I hate starting an essay with the words, “I had a really interesting discussion”, but, well, I actually did have a really interesting discussion with a colleague a couple days ago.
The discussion started with, “Have you ever heard Daniel Dennett talk about ‘avoiders’…?” In the space of the fifteen minutes that followed we managed to survey most of the territory of the argument of Determinism and Free Will — with diagrams on a whiteboard!
The thing about that dichotomy is that they just seem like false choices: Of course the universe is deterministic and of course we choose, at least, some near approximation that sure feels like choosing.
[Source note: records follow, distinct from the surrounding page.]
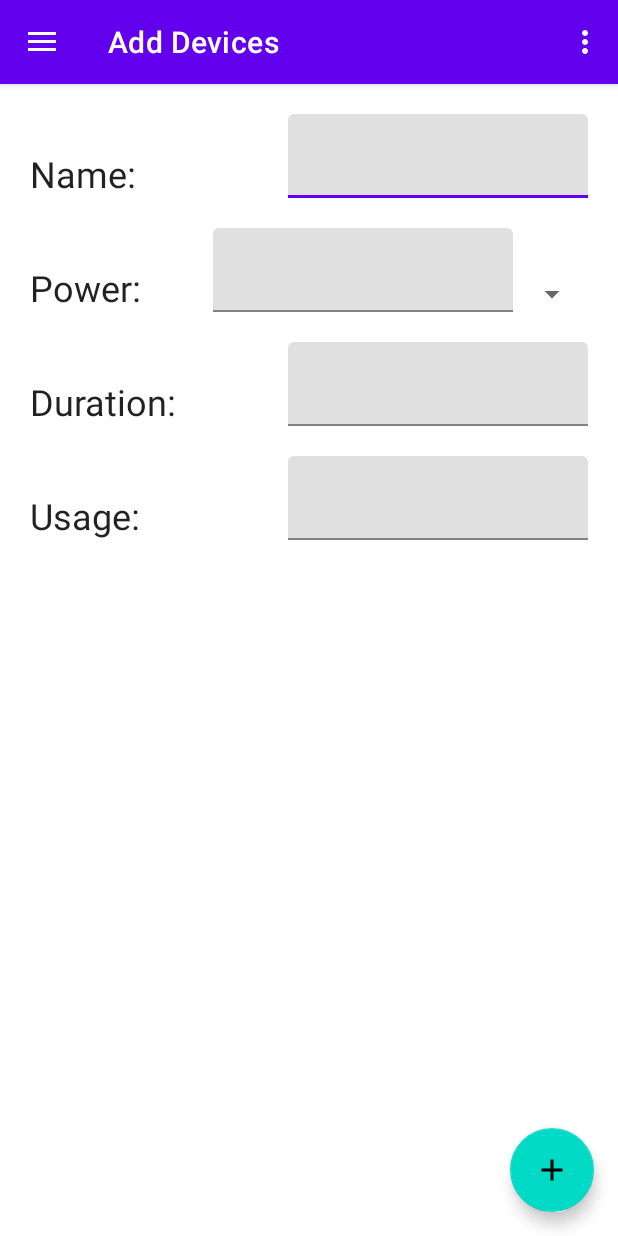
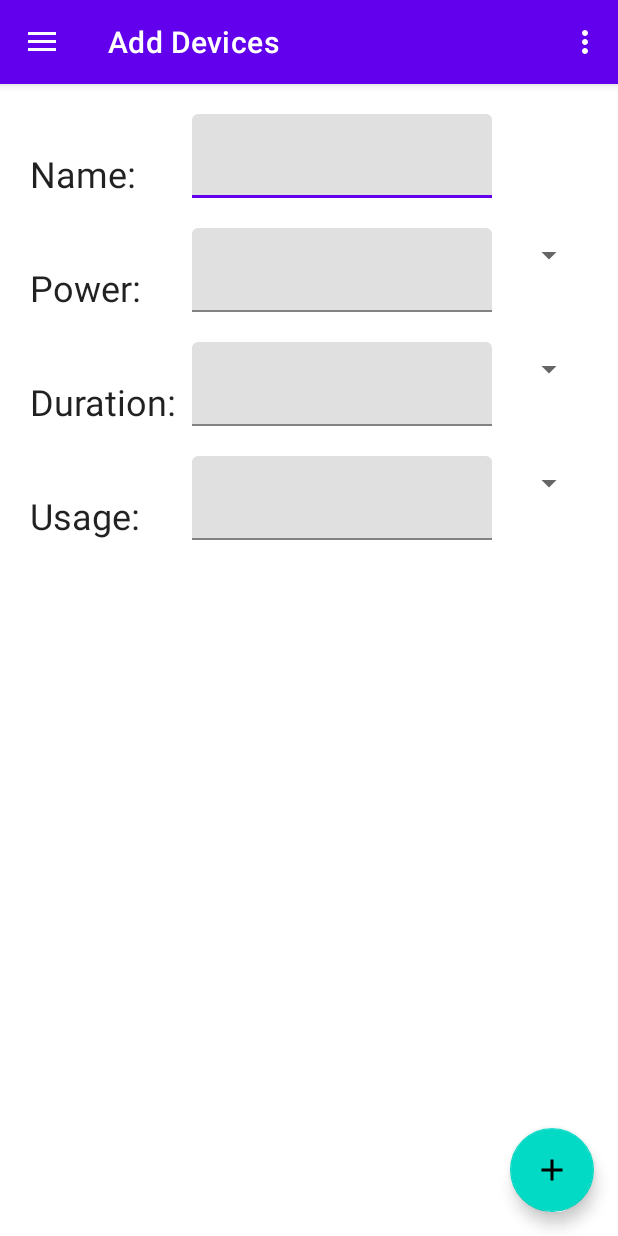
Before and after one commit to Sory-Noroc/ElectricCalculator, an Android app: the screen it shows after launch (MainActivity), on a phone screen of 412 x 824 dp. Run offline under Robolectric (Android 15) with nearby library versions, the phone set to English and light mode, and no system bars; our stand-ins replace navigation-ui.

Commit message:
AddDevices fragment improvements

```diff
--- a/app/build.gradle
+++ b/app/build.gradle
@@ -45,6 +45,7 @@ dependencies {
     implementation 'androidx.lifecycle:lifecycle-viewmodel-ktx:2.5.1'
     implementation 'androidx.navigation:navigation-fragment-ktx:2.5.3'
     implementation 'androidx.navigation:navigation-ui-ktx:2.5.3'
+    implementation 'androidx.test.ext:junit-ktx:1.1.5'
     testImplementation 'junit:junit:4.13.2'
     androidTestImplementation 'androidx.test.ext:junit:1.1.5'
     androidTestImplementation 'androidx.test.espresso:espresso-core:3.5.1'
--- a/app/src/main/java/com/sorychan/elecalc/ui/MainActivity.kt
+++ b/app/src/main/java/com/sorychan/elecalc/ui/MainActivity.kt
@@ -2,7 +2,6 @@ package com.sorychan.elecalc.ui
 
 import android.os.Bundle
 import android.view.Menu
-import com.google.android.material.snackbar.Snackbar
 import com.google.android.material.navigation.NavigationView
 import androidx.navigation.findNavController
 import androidx.navigation.ui.AppBarConfiguration
@@ -27,9 +26,8 @@ class MainActivity : AppCompatActivity() {
 
         setSupportActionBar(binding.appBarMain.toolbar)
 
-        binding.appBarMain.fab.setOnClickListener { view ->
-            Snackbar.make(view, "Replace with your own action", Snackbar.LENGTH_LONG)
-                .setAction("Action", null).show()
+        binding.appBarMain.fab.setOnClickListener {
+            findNavController(R.id.nav_host_fragment_content_main).navigate(R.id.nav_add_devices)
         }
         val drawerLayout: DrawerLayout = binding.drawerLayout
         val navView: NavigationView = binding.navView
--- a/app/src/main/res/layout/fragment_add_devices.xml
+++ b/app/src/main/res/layout/fragment_add_devices.xml
@@ -1,25 +1,32 @@
 <?xml version="1.0" encoding="utf-8"?>
-<androidx.constraintlayout.widget.ConstraintLayout xmlns:android="http://schemas.android.com/apk/res/android"
+<GridLayout xmlns:android="http://schemas.android.com/apk/res/android"
     xmlns:app="http://schemas.android.com/apk/res-auto"
     xmlns:tools="http://schemas.android.com/tools"
     android:layout_width="match_parent"
-    android:layout_height="match_parent"
+    android:layout_height="wrap_content"
     tools:context=".ui.AddDeviceFragment"
+    android:columnCount="3"
+    android:rowCount="4"
     android:padding="20dp">
 
     <TextView
         android:id="@+id/name_text"
+        style="@style/TextAppearance.AppCompat.Headline"
         android:layout_width="wrap_content"
         android:layout_height="wrap_content"
+        android:layout_row="0"
+        android:layout_column="0"
         android:text="@string/name"
+        android:layout_gravity="bottom"
         app:layout_constraintBottom_toBottomOf="@id/name_input_layout"
-        app:layout_constraintLeft_toLeftOf="parent"
-        style="@style/TextAppearance.AppCompat.Headline"/>
+        app:layout_constraintLeft_toLeftOf="parent" />
 
     <com.google.android.material.textfield.TextInputLayout
         android:id="@+id/name_input_layout"
         android:layout_width="200dp"
         android:layout_height="wrap_content"
+        android:layout_row="0"
+        android:layout_column="1"
         app:layout_constraintWidth_default="spread"
         app:layout_constraintTop_toTopOf="parent"
         app:layout_constraintRight_toRightOf="parent">
@@ -27,7 +34,6 @@
             android:id="@+id/name_input"
             android:layout_width="match_parent"
             android:layout_height="match_parent">
-
         </com.google.android.material.textfield.TextInputEditText>
     </com.google.android.material.textfield.TextInputLayout>
 
@@ -37,6 +43,9 @@
         android:layout_width="wrap_content"
         android:layout_height="wrap_content"
         android:text="@string/power"
+        android:layout_row="1"
+        android:layout_column="0"
+        android:layout_gravity="bottom"
         app:layout_constraintLeft_toLeftOf="parent"
         app:layout_constraintBottom_toBottomOf="@id/power_input_layout"/>
 
@@ -44,25 +53,28 @@
         android:id="@+id/power_input_layout"
         android:layout_width="200dp"
         android:layout_height="wrap_content"
+        android:layout_row="1"
+        android:layout_column="1"
         android:layout_marginTop="20dp"
         app:layout_constraintRight_toLeftOf="@id/power_spinner"
         app:layout_constraintWidth_default="spread"
-        app:layout_constraintTop_toBottomOf="@id/name_input_layout"
-        >
+        app:layout_constraintTop_toBottomOf="@id/name_input_layout">
         <com.google.android.material.textfield.TextInputEditText
             android:id="@+id/power_input"
             android:layout_width="match_parent"
             android:layout_height="match_parent">
-
         </com.google.android.material.textfield.TextInputEditText>
     </com.google.android.material.textfield.TextInputLayout>
 
     <Spinner
         android:id="@+id/power_spinner"
-        android:layout_width="50dp"
+        android:layout_width="60dp"
         android:layout_height="wrap_content"
-        app:layout_constraintRight_toRightOf="parent"
-        app:layout_constraintBottom_toBottomOf="@id/power_input_layout"/>
+        android:layout_row="1"
+        android:layout_column="2"
+        android:layout_gravity="center"
+        app:layout_constraintBottom_toBottomOf="@id/power_input_layout"
+        app:layout_constraintRight_toRightOf="parent"/>
 
     <TextView
         style="@style/TextAppearance.AppCompat.Headline"
@@ -70,49 +82,77 @@
         android:layout_width="wrap_content"
         android:layout_height="wrap_content"
         android:text="@string/duration"
+        android:layout_row="2"
+        android:layout_column="0"
+        android:layout_gravity="bottom"
+        android:layout_marginRight="10dp"
         app:layout_constraintLeft_toLeftOf="parent"
-        app:layout_constraintBottom_toBottomOf="@id/duration_input_layout"/>
+        app:layout_constraintBottom_toBottomOf="@id/duration_input_layout"
+        tools:ignore="RtlHardcoded" />
 
     <com.google.android.material.textfield.TextInputLayout
         android:id="@+id/duration_input_layout"
         android:layout_width="200dp"
         android:layout_height="wrap_content"
         android:layout_marginTop="20dp"
+        android:layout_row="2"
+        android:layout_column="1"
         app:layout_constraintWidth_default="spread"
         app:layout_constraintRight_toRightOf="parent"
-        app:layout_constraintTop_toBottomOf="@id/power_input_layout"
-        >
+        app:layout_constraintTop_toBottomOf="@id/power_input_layout">
         <com.google.android.material.textfield.TextInputEditText
             android:id="@+id/duration_input"
             android:layout_width="match_parent"
             android:layout_height="match_parent">
-
         </com.google.android.material.textfield.TextInputEditText>
     </com.google.android.material.textfield.TextInputLayout>
 
+    <Spinner
+        android:id="@+id/duration_spinner"
+        android:layout_width="60dp"
+        android:layout_height="wrap_content"
+        android:layout_row="2"
+        android:layout_column="2"
+        android:layout_gravity="center"
+        app:layout_constraintBottom_toBottomOf="@id/power_input_layout"
+        app:layout_constraintRight_toRightOf="parent"/>
+
     <TextView
+        android:id="@+id/usage_text"
         style="@style/TextAppearance.AppCompat.Headline"
-        android:id="@+id/usage_text"
         android:layout_width="wrap_content"
         android:layout_height="wrap_content"
+        android:layout_row="3"
+        android:layout_column="0"
         android:text="@string/usage"
+        android:layout_gravity="bottom"
         app:layout_constraintBottom_toBottomOf="@id/usage_input_layout"
-        app:layout_constraintLeft_toLeftOf="parent"/>
+        app:layout_constraintLeft_toLeftOf="parent" />
 
     <com.google.android.material.textfield.TextInputLayout
         android:id="@+id/usage_input_layout"
         android:layout_width="200dp"
         android:layout_height="wrap_content"
         android:layout_marginTop="20dp"
+        android:layout_row="3"
+        android:layout_column="1"
         app:layout_constraintRight_toRightOf="parent"
         app:layout_constraintWidth_default="spread"
-        app:layout_constraintTop_toBottomOf="@id/duration_input_layout"
-        >
+        app:layout_constraintTop_toBottomOf="@id/duration_input_layout">
         <com.google.android.material.textfield.TextInputEditText
             android:id="@+id/usage_input"
             android:layout_width="match_parent"
             android:layout_height="match_parent">
-
         </com.google.android.material.textfield.TextInputEditText>
     </com.google.android.material.textfield.TextInputLayout>
-</androidx.constraintlayout.widget.ConstraintLayout>
+
+    <Spinner
+        android:id="@+id/usage_spinner"
+        android:layout_width="60dp"
+        android:layout_height="wrap_content"
+        android:layout_row="3"
+        android:layout_column="2"
+        android:layout_gravity="center"
+        app:layout_constraintBottom_toBottomOf="@id/power_input_layout"
+        app:layout_constraintRight_toRightOf="parent"/>
+</GridLayout>
```
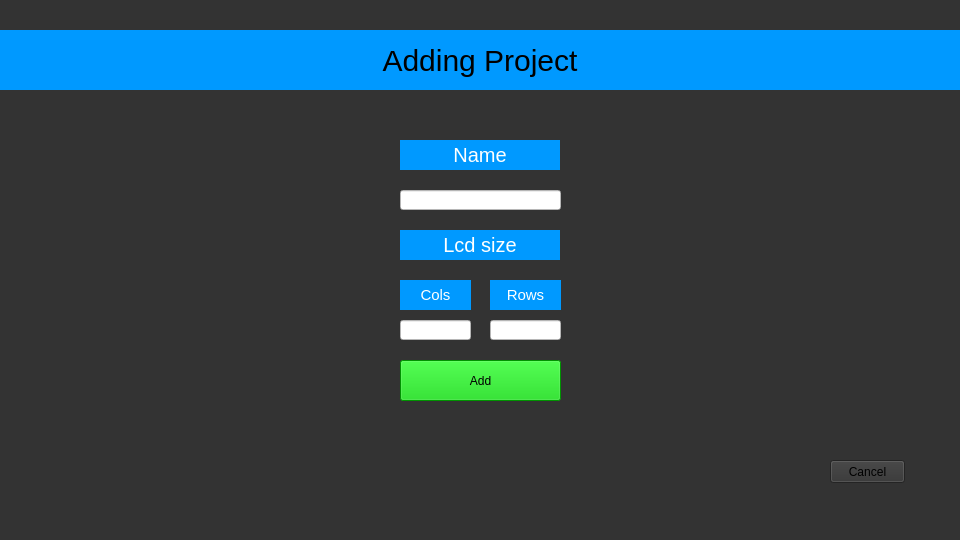
Before: the Qt Designer form mainwindow.ui in Coolxer/Vis4xe, drawn with Qt 5.
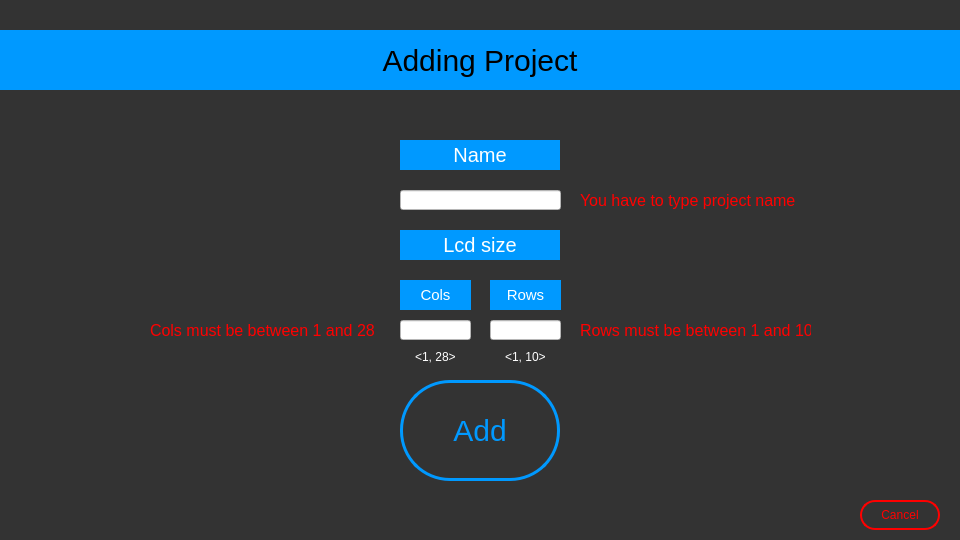
After: the same form once the commit is applied. The open tabs and pages were chosen to show the change.

```diff
--- a/mainwindow.ui
+++ b/mainwindow.ui
@@ -284,35 +284,189 @@
        <set>Qt::AlignCenter</set>
       </property>
      </widget>
-     <widget class="QPushButton" name="finalAddButton">
-      <property name="geometry">
-       <rect>
-        <x>400</x>
-        <y>360</y>
-        <width>161</width>
-        <height>41</height>
-       </rect>
-      </property>
-      <property name="styleSheet">
-       <string notr="true">background-color: #00cc00;</string>
-      </property>
-      <property name="text">
-       <string>Add</string>
-      </property>
-     </widget>
      <widget class="QPushButton" name="cancelAddingButton">
       <property name="geometry">
        <rect>
-        <x>830</x>
-        <y>460</y>
-        <width>75</width>
-        <height>23</height>
+        <x>860</x>
+        <y>500</y>
+        <width>80</width>
+        <height>30</height>
        </rect>
       </property>
+      <property name="styleSheet">
+       <string notr="true">#cancelAddingButton
+{
+	border: 2px solid red;
+	color: red;
+    border-radius:15px;
+
+}
+
+#cancelAddingButton:hover
+{
+	background-color: red;
+	color: #333333;
+}</string>
+      </property>
       <property name="text">
        <string>Cancel</string>
       </property>
      </widget>
+     <widget class="QPushButton" name="finalAddButton">
+      <property name="geometry">
+       <rect>
+        <x>400</x>
+        <y>380</y>
+        <width>160</width>
+        <height>101</height>
+       </rect>
+      </property>
+      <property name="font">
+       <font>
+        <pointsize>-1</pointsize>
+       </font>
+      </property>
+      <property name="styleSheet">
+       <string notr="true">#finalAddButton
+{
+	border-radius:  50%;
+	border: 3px solid #0099ff;
+	color: #0099ff;
+	font-size: 30px;
+}
+
+#finalAddButton:hover
+{
+	background-color: #0099ff;
+	color:#333333;
+}</string>
+      </property>
+      <property name="text">
+       <string>Add</string>
+      </property>
+     </widget>
+     <widget class="QLabel" name="label_3">
+      <property name="geometry">
+       <rect>
+        <x>415</x>
+        <y>350</y>
+        <width>47</width>
+        <height>13</height>
+       </rect>
+      </property>
+      <property name="styleSheet">
+       <string notr="true">color: #FFFFFF;</string>
+      </property>
+      <property name="text">
+       <string>&lt;1, 28&gt;</string>
+      </property>
+     </widget>
+     <widget class="QLabel" name="label_4">
+      <property name="geometry">
+       <rect>
+        <x>505</x>
+        <y>350</y>
+        <width>47</width>
+        <height>13</height>
+       </rect>
+      </property>
+      <property name="styleSheet">
+       <string notr="true">color: #FFFFFF;</string>
+      </property>
+      <property name="text">
+       <string>&lt;1, 10&gt;</string>
+      </property>
+     </widget>
+     <widget class="QLabel" name="name_alert">
+      <property name="enabled">
+       <bool>true</bool>
+      </property>
+      <property name="geometry">
+       <rect>
+        <x>580</x>
+        <y>190</y>
+        <width>221</width>
+        <height>20</height>
+       </rect>
+      </property>
+      <property name="minimumSize">
+       <size>
+        <width>221</width>
+        <height>20</height>
+       </size>
+      </property>
+      <property name="maximumSize">
+       <size>
+        <width>221</width>
+        <height>20</height>
+       </size>
+      </property>
+      <property name="styleSheet">
+       <string notr="true">color: red;
+font-size: 16px;</string>
+      </property>
+      <property name="text">
+       <string>You have to type project name</string>
+      </property>
+     </widget>
+     <widget class="QLabel" name="cols_alert">
+      <property name="geometry">
+       <rect>
+        <x>150</x>
+        <y>320</y>
+        <width>231</width>
+        <height>20</height>
+       </rect>
+      </property>
+      <property name="minimumSize">
+       <size>
+        <width>231</width>
+        <height>20</height>
+       </size>
+      </property>
+      <property name="maximumSize">
+       <size>
+        <width>231</width>
+        <height>20</height>
+       </size>
+      </property>
+      <property name="styleSheet">
+       <string notr="true">color: red;
+font-size: 16px;</string>
+      </property>
+      <property name="text">
+       <string>Cols must be between 1 and 28</string>
+      </property>
+     </widget>
+     <widget class="QLabel" name="rows_alert">
+      <property name="geometry">
+       <rect>
+        <x>580</x>
+        <y>320</y>
+        <width>231</width>
+        <height>20</height>
+       </rect>
+      </property>
+      <property name="minimumSize">
+       <size>
+        <width>231</width>
+        <height>20</height>
+       </size>
+      </property>
+      <property name="maximumSize">
+       <size>
+        <width>231</width>
+        <height>20</height>
+       </size>
+      </property>
+      <property name="styleSheet">
+       <string notr="true">color: red;
+font-size: 16px;</string>
+      </property>
+      <property name="text">
+       <string>Rows must be between 1 and 10</string>
+      </property>
+     </widget>
     </widget>
     <widget class="QWidget" name="editPage">
      <widget class="QLabel" name="stringsHeader">
```
Left out of the diff: 108 changed lines with no effect on the pictures.
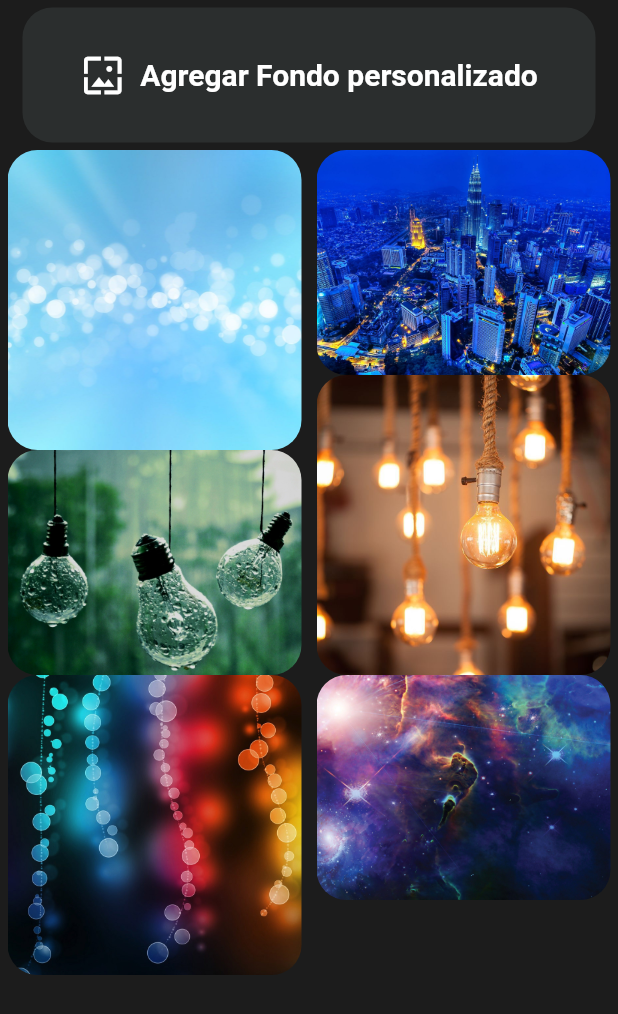
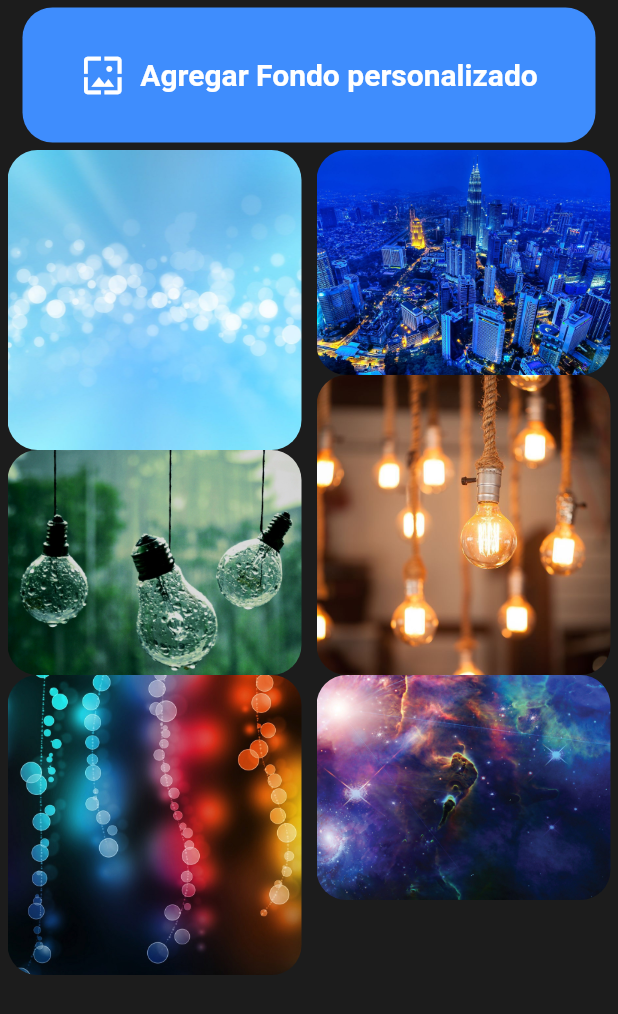
Before and after one commit to jrdeavila/gestion_tareas, a Flutter app: the WallpaperTabView widget shown alone on an empty page, opened directly, on a phone screen of 412 x 824 dp. Shown: the top 1014 px of the screen. Run offline on Flutter 3.47's test engine with Material 2 defaults, Android fonts, the phone set to English and light mode, and no system bars; our stand-ins replace audioplayers, cached_network_image, cloud_firestore, dio, firebase_auth, firebase_core and 11 more; missing offline and left inert: firebase_app_check; accounts and stored records are empty; network calls fail.

Commit message:
Cambiar color de boton de cambion fondo

```diff
--- a/music_concept_app/lib/pages/home/widgets/wallpaper_tab.dart
+++ b/music_concept_app/lib/pages/home/widgets/wallpaper_tab.dart
@@ -27,7 +27,7 @@ class WallpaperTabView extends StatelessWidget {
                 vertical: 30.0,
               ),
               decoration: BoxDecoration(
-                color: Get.theme.colorScheme.onBackground,
+                color: Get.theme.colorScheme.primary,
                 borderRadius: BorderRadius.circular(20.0),
               ),
               child: const Row(
```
Don’t our choices seem to have a more “choosy” quality when we have more knowledge? This little piece makes the whole realm of Free Will seem to expand and contract according to circumstances related to knowledge.
My colleague wasn’t so thrilled with that little metaphor. It isn’t that great, I’ll admit, but I still like the visual quality of it. I’m not the only one who has this sensation, am I?
In the end, though, we considered, nearly simultaneously, that we seem often to ascribe magical properties to things we don’t understand. It is only when we have all the data that the plain fact presents itself. Isn’t “understanding” a function of “knowledge”?
I think that Free Will is just an abstraction. It is like a sweeping generalization we ascribe to the simplest “average” of a just a few of the noisiest of the quintillion-or-so data points we are actually able to keep track of. We ignore the rest since we don’t have the mental acuity, the mental hardware even, let alone the technology or the software to track every point through time and space from beginning to end. If we could, though, I think we would see, plainly, the process and the magical turtles holding up a flat, Free Will disc world would vanish into the vast space of a deterministic universe.
I don’t think we need every data point, though. Even this abstraction we experience has particular properties which might be tested. A theory might also emerge.